### How to complete this task
Whenever the word "site" appears in a line of the listing, copy that line.
########
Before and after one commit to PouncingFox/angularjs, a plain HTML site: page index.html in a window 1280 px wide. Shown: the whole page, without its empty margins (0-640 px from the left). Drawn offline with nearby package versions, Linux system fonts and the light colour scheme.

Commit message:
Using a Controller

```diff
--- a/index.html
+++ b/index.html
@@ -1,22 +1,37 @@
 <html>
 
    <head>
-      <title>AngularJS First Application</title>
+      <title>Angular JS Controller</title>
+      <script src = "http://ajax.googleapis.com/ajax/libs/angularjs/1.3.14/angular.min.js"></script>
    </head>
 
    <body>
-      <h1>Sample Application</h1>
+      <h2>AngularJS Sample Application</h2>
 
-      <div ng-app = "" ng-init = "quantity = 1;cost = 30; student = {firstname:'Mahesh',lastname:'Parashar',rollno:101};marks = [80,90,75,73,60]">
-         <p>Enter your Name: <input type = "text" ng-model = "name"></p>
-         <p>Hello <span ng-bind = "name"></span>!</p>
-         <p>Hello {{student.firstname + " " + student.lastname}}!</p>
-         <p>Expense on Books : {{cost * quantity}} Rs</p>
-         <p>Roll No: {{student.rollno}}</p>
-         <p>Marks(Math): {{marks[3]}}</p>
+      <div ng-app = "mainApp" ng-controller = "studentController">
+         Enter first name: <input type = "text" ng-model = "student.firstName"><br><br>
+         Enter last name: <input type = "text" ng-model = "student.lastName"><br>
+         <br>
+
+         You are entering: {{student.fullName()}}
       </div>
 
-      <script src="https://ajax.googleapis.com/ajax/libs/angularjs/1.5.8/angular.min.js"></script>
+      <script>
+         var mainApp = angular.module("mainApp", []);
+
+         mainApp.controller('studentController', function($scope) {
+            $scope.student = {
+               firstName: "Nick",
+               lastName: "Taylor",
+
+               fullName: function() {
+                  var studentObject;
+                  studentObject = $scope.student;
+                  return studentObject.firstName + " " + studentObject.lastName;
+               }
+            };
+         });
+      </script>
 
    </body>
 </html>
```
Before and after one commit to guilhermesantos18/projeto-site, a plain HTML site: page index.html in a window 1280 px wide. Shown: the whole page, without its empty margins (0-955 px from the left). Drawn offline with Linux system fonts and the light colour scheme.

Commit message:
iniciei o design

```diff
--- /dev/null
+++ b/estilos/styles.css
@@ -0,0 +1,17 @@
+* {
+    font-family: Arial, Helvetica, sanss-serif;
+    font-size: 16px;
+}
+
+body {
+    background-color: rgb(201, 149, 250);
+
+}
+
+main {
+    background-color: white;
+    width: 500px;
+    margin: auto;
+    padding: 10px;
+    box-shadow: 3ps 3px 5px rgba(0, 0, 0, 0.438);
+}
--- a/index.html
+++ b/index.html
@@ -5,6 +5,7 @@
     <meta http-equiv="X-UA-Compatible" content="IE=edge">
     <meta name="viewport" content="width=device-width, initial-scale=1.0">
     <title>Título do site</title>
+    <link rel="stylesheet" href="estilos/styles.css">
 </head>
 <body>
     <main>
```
########
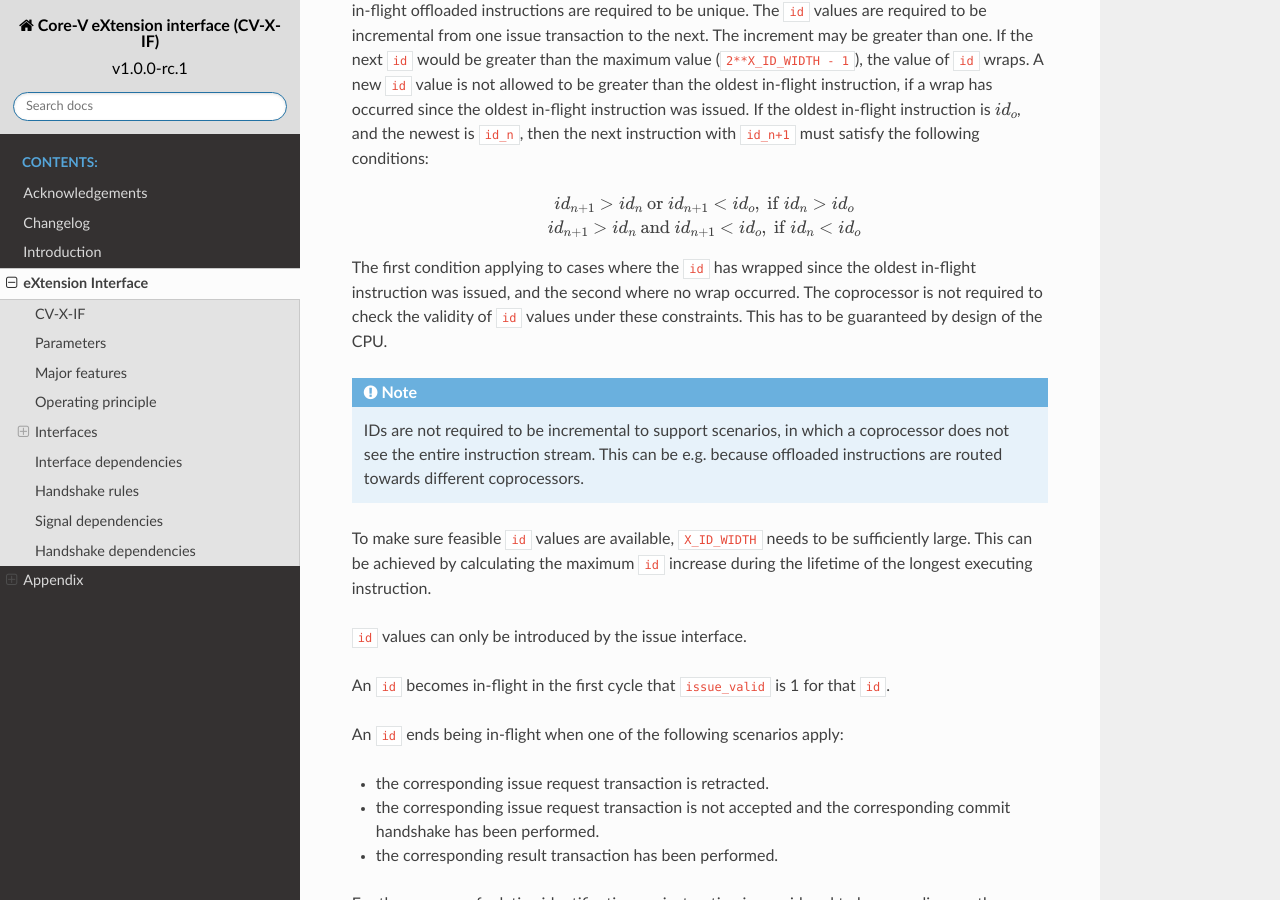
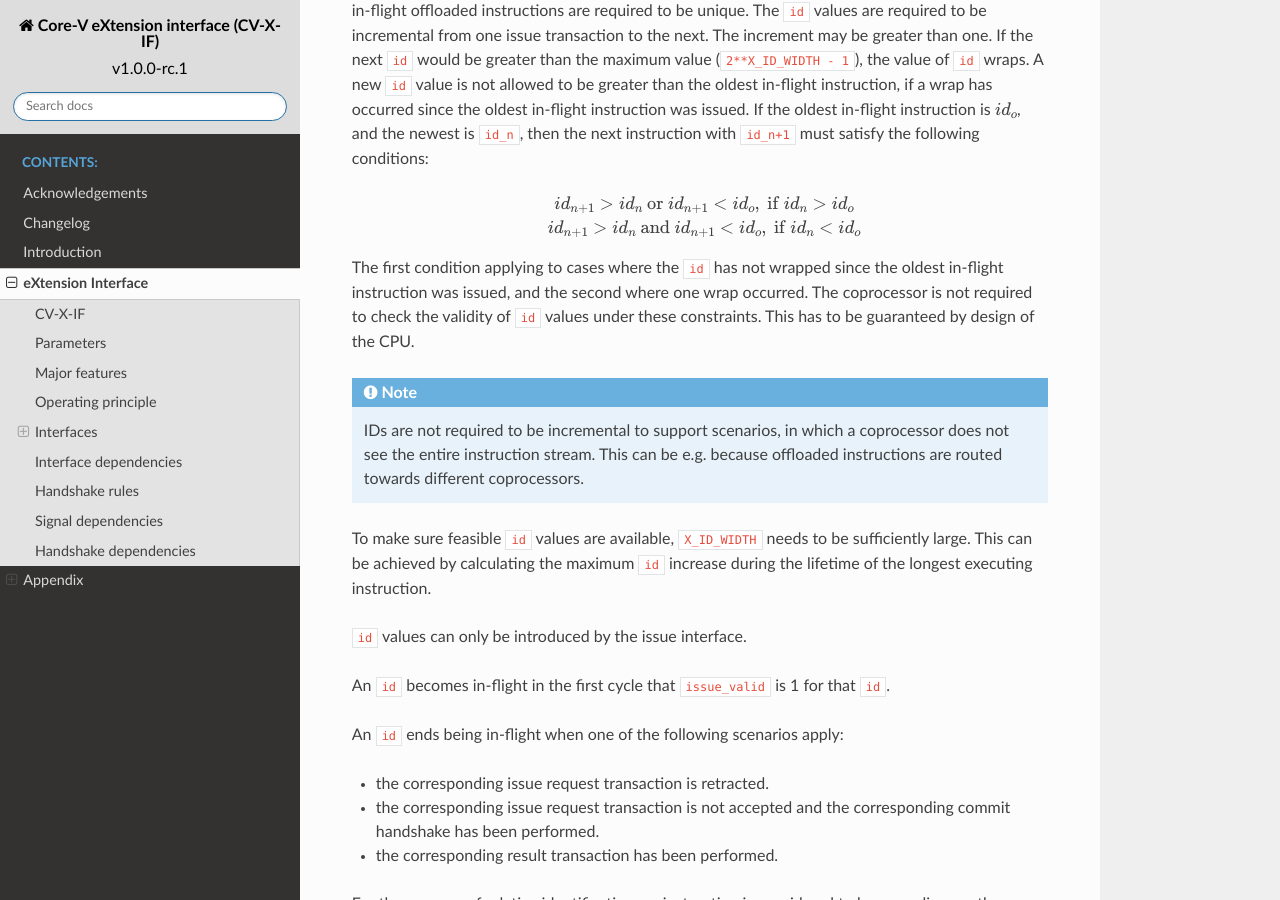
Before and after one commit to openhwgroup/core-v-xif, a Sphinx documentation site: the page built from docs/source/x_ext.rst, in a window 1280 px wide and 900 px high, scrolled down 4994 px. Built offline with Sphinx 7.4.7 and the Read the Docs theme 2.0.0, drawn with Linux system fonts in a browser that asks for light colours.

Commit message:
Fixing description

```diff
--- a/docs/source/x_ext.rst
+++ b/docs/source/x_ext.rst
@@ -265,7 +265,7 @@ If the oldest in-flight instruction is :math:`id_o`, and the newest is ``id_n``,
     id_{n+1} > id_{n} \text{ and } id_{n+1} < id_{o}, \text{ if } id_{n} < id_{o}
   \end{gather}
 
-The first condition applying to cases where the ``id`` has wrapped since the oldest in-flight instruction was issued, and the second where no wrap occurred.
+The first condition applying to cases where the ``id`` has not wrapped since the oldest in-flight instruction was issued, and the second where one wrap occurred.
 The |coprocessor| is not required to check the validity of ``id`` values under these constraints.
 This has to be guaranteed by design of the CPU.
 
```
########
### Output of the task
Before and after one commit to PouncingFox/angularjs, a plain HTML site: page index.html in a window 1280 px wide. Shown: the whole page, without its empty margins (0-640 px from the left). Drawn offline with nearby package versions, Linux system fonts and the light colour scheme.
Before and after one commit to guilhermesantos18/projeto-site, a plain HTML site: page index.html in a window 1280 px wide. Shown: the whole page, without its empty margins (0-955 px from the left). Drawn offline with Linux system fonts and the light colour scheme.
     <title>Título do site</title>
Before and after one commit to openhwgroup/core-v-xif, a Sphinx documentation site: the page built from docs/source/x_ext.rst, in a window 1280 px wide and 900 px high, scrolled down 4994 px. Built offline with Sphinx 7.4.7 and the Read the Docs theme 2.0.0, drawn with Linux system fonts in a browser that asks for light colours.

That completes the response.